Definition of DFA as 5-tuple (K, , M, S, Z) where:

K is a finite, nonempty set of elements called states

is an alphabet called the input alphabet

is a mapping from K x into K

is called the initial state or starting state

is a nonempty set of final states

The DFA is initially in state S and reads an input string from left to right. The mapping function M of the DFA defines the state transitions and is denoted by M(Q,T)=R, where Q and R are states of K and T is a character from the input alphabet. The mapping function indicates that when the acceptor is in state Q and T is the next input character, the acceptor changes to state R. The following two definitions complete the specification of the mapping function:

M(Q,) = Q for all

M(Q,Tt) = M(M(Q,T),t) for all and

The first definition implies that a DFA cannot change state without reading a character from the input alphabet, while the second definition is a recursive definition showing that when the DFA is in state Q with some input string x=Tt, the mapping M(P,t) can be applied. This definition extends the applicability of the mapping function to strings over rather than just elements of .

A sentences is said to accepted by a DFA if M(S,t)=P for some DFA F=(K, , M, S, Z) such that and . The string t is accepted by the DFA if, after reading the entire string, the DFA terminates in a final state.
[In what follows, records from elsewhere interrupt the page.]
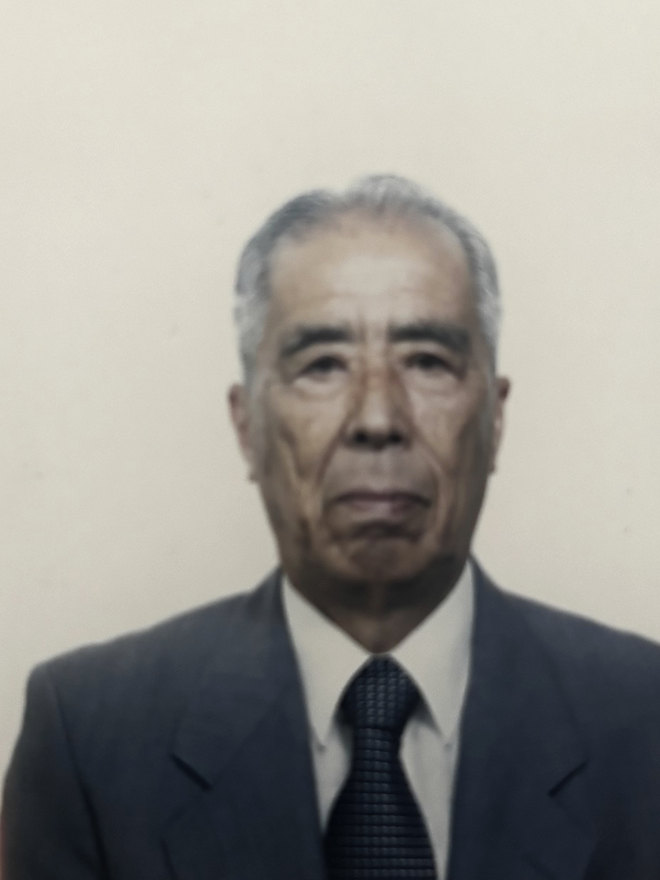
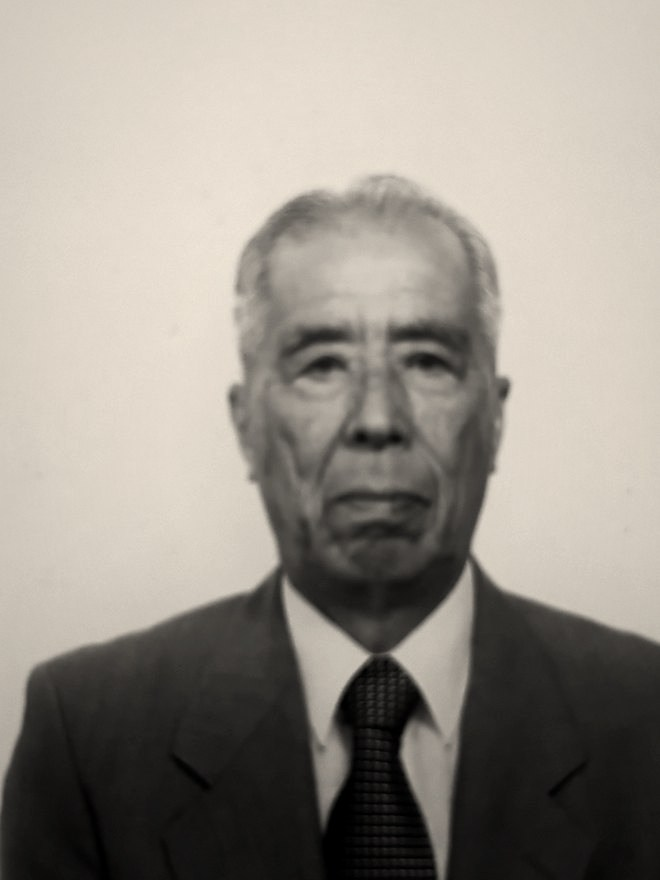
トップのコピー差し替え、対応エリア削除、沿革の整理、三代の写真を作り直し
- ヒーローの見出しを「AIに聞けぬ経費はプロに聞け！」に
- トップの「おもな対応エリア」の帯を削除。地名は構造化データの
  areaServed と本文に残るので検索向けの手がかりは消えない
- 沿革の年表を圧縮（初代10→7行、二代8→6行、三代7→6行）。
  軍歴と神田税務署、資格の取得年は残した
- .story を align-items:center にして、写真が本文の高さの
  真ん中に来るようにした
- 初代・二代・三代の写真を一揃いに作り直し。構図を取り直し、
  背景だけをぼかして落とし、調子を揃えて温かみのある単色に。
  人物そのものには手を加えていない
  - 二代：左のモニターと右の椅子を枠外へ。頭上の余白が無かったので
    木目を上に伸ばして補った
  - 三代：元の IMG_6778.heic（5712x4284）から取り直し
- daihyo.jpg の width/height を実寸 660x880 に訂正し、?v= を更新

diff --git a/office.html b/office.html
@@ -90,7 +90,7 @@
 
     <article class="story">
       <figure class="prof__fig story__fig" data-reveal>
-        <div class="prof__frame"><img src="assets/img/gen1.jpg?v=ebf10f3b" alt="初代 髙﨑静夫" width="660" height="880" loading="lazy"></div>
+        <div class="prof__frame"><img src="assets/img/gen1.jpg?v=d21130cf" alt="初代 髙﨑静夫" width="660" height="880" loading="lazy"></div>
         <figcaption class="prof__cap">初代 髙﨑 静夫</figcaption>
       </figure>
       <div data-reveal style="--i:1">
@@ -104,12 +104,9 @@
         <dl class="dl">
           <div><dt>1925</dt><dd>茨城県新治郡上大津村に生まれる</dd></div>
           <div><dt>1943</dt><dd>第一海軍航空廠 飛行機部組立工場に勤務</dd></div>
-          <div><dt>1945</dt><dd>陸軍へ入隊。宇都宮師管区歩兵第二補充隊を経て、歩兵第五百二十連隊 第二迫撃砲中隊に転属</dd></div>
+          <div><dt>1945</dt><dd>陸軍へ入隊。歩兵第五百二十連隊 第二迫撃砲中隊</dd></div>
           <div><dt>1946</dt><dd>現役満期、除隊</dd></div>
-          <div><dt>1949</dt><dd>大蔵省へ。以後、東京国税局の管内に勤務</dd></div>
-          <div><dt>1950</dt><dd>日本橋税務署 徴収課</dd></div>
-          <div><dt>1954</dt><dd>麹町税務署 徴収課</dd></div>
-          <div><dt>1955</dt><dd>墨田税務署 徴収課</dd></div>
+          <div><dt>1949</dt><dd>大蔵省へ。日本橋・麹町・墨田の各税務署 徴収課</dd></div>
           <div><dt>1958</dt><dd><b>神田税務署</b> 徴収課</dd></div>
           <div><dt>1973.6</dt><dd>税理士として独立し、神田に髙﨑会計事務所を開業</dd></div>
         </dl>
@@ -118,7 +115,7 @@
 
     <article class="story">
       <figure class="prof__fig story__fig" data-reveal>
-        <div class="prof__frame"><img src="assets/img/daihyo.jpg?v=93c72579" alt="二代 髙﨑英彦（税理士・行政書士）" width="720" height="960" loading="lazy"></div>
+        <div class="prof__frame"><img src="assets/img/daihyo.jpg?v=50b044d0" alt="二代 髙﨑英彦（税理士・行政書士）" width="660" height="880" loading="lazy"></div>
         <figcaption class="prof__cap">二代 髙﨑 英彦（税理士・行政書士）</figcaption>
       </figure>
       <div data-reveal style="--i:1">
@@ -131,11 +128,9 @@
         </p>
         <dl class="dl">
           <div><dt>1993.5</dt><dd>税理士登録（登録番号 076743）</dd></div>
-          <div><dt>1997</dt><dd>嘉悦女子短期大学 非常勤講師（〜2001年）</dd></div>
-          <div><dt>2001</dt><dd>嘉悦大学 非常勤講師</dd></div>
+          <div><dt>1997</dt><dd>嘉悦女子短期大学、のち嘉悦大学の非常勤講師</dd></div>
           <div><dt>2002</dt><dd>日本税理士会連合会「地方公共団体の外部監査制度」登録</dd></div>
-          <div><dt>2004.3</dt><dd>中央大学大学院 法学研究科『租税に関する訴訟の補佐人制度』修了</dd></div>
-          <div><dt>2004</dt><dd>『例解演習基本簿記』を共同編著（創成社）</dd></div>
+          <div><dt>2004</dt><dd>中央大学大学院 法学研究科『租税に関する訴訟の補佐人制度』修了。『例解演習基本簿記』共同編著（創成社）</dd></div>
           <div><dt>2011.2</dt><dd>行政書士登録</dd></div>
           <div><dt>2012.11</dt><dd>関東財務局・関東経済産業局より「経営革新等支援機関」に認定</dd></div>
         </dl>
@@ -144,7 +139,7 @@
 
     <article class="story">
       <figure class="prof__fig story__fig" data-reveal>
-        <div class="prof__frame"><img src="assets/img/gen3.jpg?v=b58c7c6d" alt="三代 髙﨑伸崇" width="660" height="880" loading="lazy"></div>
+        <div class="prof__frame"><img src="assets/img/gen3.jpg?v=134d14d7" alt="三代 髙﨑伸崇" width="660" height="880" loading="lazy"></div>
         <figcaption class="prof__cap">三代 髙﨑 伸崇</figcaption>
       </figure>
       <div data-reveal style="--i:1">
@@ -156,7 +151,6 @@
           税務・監査・金融の三方向から数字を見てきた目を、神田に持ち帰ります。
         </p>
         <dl class="dl">
-          <div><dt>2013</dt><dd>早稲田摂陵高等学校 卒業</dd></div>
           <div><dt>2017</dt><dd>関東学院大学 経済学部 卒業</dd></div>
           <div><dt>2020.3</dt><dd>明治大学 会計専門職大学院 税務専修 修了</dd></div>
           <div><dt>2020</dt><dd>アクタス税理士法人</dd></div>

diff --git a/index.html b/index.html
@@ -157,8 +157,8 @@
   <div class="hero__inner wrap">
     <p class="eyebrow">Takasaki Accounting Office — Since 1973</p>
     <h1 class="hero__title">
-      <span class="ln"><span style="--d:0">数字のむこうに、</span></span>
-      <span class="ln"><span style="--d:.14">経営者の顔がある。</span></span>
+      <span class="ln"><span style="--d:0">AIに聞けぬ経費は</span></span>
+      <span class="ln"><span style="--d:.14">プロに聞け！</span></span>
     </h1>
     <p class="hero__lead">
       毎月お伺いし、帳簿の数字を経営の言葉に置き換えてお話しする。<br class="brpc">
@@ -210,11 +210,6 @@
       <p class="lead mt-m" data-reveal>
         記帳から決算・申告、相続や事業承継まで。<br class="brpc">
         顧問先をお探しの方も、確定申告だけの方も、どうぞ。
-      </p>
-
-      <h3 class="prof__name mt-l" style="font-size:1.1rem">おもな対応エリア</h3>
-      <p class="mt-s" data-reveal style="--i:2">
-        <span class="pill">神田鍛冶町</span><span class="pill">内神田</span><span class="pill">外神田</span><span class="pill">神田小川町</span><span class="pill">神田須田町</span><span class="pill">神田多町</span><span class="pill">神田岩本町</span><span class="pill">神田錦町</span><span class="pill">神田淡路町</span><span class="pill">神田美土代町</span><span class="pill">大手町</span><span class="pill">丸の内</span><span class="pill">神保町</span><span class="pill">九段</span><span class="pill">秋葉原</span><span class="pill">日本橋</span><span class="pill">中央区</span><span class="pill">台東区</span><span class="pill">文京区</span>
       </p>
     </div>
   </div>
@@ -332,7 +327,7 @@
   <div class="wrap">
     <div class="prof">
       <figure class="prof__fig" data-reveal>
-        <div class="prof__frame"><img src="assets/img/daihyo.jpg?v=93c72579" alt="所長 髙﨑英彦（税理士・行政書士）" width="720" height="960"></div>
+        <div class="prof__frame"><img src="assets/img/daihyo.jpg?v=50b044d0" alt="所長 髙﨑英彦（税理士・行政書士）" width="660" height="880"></div>
         <figcaption class="prof__cap">所長 髙﨑 英彦（税理士・行政書士）</figcaption>
       </figure>
 

diff --git a/assets/css/style.css b/assets/css/style.css
@@ -1294,7 +1294,7 @@ body.nav-open .drawer__foot {
   display: grid;
   grid-template-columns: minmax(0, 300px) minmax(0, 1fr);
   gap: clamp(1.8rem, 5vw, 4rem);
-  align-items: start;
+  align-items: center;
   padding-block: clamp(2.5rem, 6vw, 4.5rem);
   border-top: 1px solid var(--line);
 }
The set of all which is accepted by the DFA F is specified by L(F). Thus L(F) is defined as

L(F) = {t|M(S,t) Z and }










0 0

0 0

The following DFA is an example of an acceptor which accepts strings consisting only of an even number of 0s and an even number of 1s.

F = ({S,A,B,C},{0,1},M,S,{S})

Where M is defined as

M(S,0) = B M(S,1) = A

M(A,0) = C M(A,1) = S

M(B,0) = S M(B,1) = C

M(C,0) = A M(C,1) = B

The transition diagram for this acceptor is given above.

An example of a string which is accepted by this DFA is 110101, and a string not accepted is 11101.